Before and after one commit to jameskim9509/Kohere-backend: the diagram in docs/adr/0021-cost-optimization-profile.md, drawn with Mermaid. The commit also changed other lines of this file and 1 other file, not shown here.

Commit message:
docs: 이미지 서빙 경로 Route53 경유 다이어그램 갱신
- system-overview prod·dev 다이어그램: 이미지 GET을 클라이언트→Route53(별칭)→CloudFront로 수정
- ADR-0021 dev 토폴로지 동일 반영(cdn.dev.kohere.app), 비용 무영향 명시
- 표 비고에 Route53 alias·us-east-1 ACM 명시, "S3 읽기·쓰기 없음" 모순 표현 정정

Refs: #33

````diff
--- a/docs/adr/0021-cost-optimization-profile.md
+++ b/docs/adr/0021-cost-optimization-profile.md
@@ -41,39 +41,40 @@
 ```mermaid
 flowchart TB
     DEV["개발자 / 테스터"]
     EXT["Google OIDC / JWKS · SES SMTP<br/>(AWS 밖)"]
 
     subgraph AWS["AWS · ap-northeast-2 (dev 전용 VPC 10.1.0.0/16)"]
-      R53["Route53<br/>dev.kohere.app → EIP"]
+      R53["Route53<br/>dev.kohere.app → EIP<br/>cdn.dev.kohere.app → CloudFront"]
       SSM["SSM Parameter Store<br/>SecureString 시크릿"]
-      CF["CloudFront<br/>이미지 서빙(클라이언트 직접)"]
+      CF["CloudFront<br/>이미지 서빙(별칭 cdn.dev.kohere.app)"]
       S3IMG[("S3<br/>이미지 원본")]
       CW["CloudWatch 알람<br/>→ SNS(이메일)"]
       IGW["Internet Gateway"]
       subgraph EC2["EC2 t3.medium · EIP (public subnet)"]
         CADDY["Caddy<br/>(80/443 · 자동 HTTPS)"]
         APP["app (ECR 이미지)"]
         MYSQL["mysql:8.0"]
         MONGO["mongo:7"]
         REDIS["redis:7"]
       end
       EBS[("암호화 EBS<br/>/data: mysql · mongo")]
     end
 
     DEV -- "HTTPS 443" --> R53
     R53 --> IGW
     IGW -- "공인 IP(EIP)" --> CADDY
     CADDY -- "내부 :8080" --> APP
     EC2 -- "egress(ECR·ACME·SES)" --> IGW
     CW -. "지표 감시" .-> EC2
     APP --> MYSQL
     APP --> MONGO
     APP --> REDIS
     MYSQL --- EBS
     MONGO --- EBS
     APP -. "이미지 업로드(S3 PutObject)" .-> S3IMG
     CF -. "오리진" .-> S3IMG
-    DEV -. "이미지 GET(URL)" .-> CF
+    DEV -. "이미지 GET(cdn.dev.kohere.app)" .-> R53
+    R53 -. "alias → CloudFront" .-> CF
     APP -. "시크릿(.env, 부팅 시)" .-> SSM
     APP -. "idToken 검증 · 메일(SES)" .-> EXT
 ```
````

· · · · · · ·

Aim of the task
Give the number of lines in the entries that include the string "CADDY", and nothing else.

Response to the exercise
3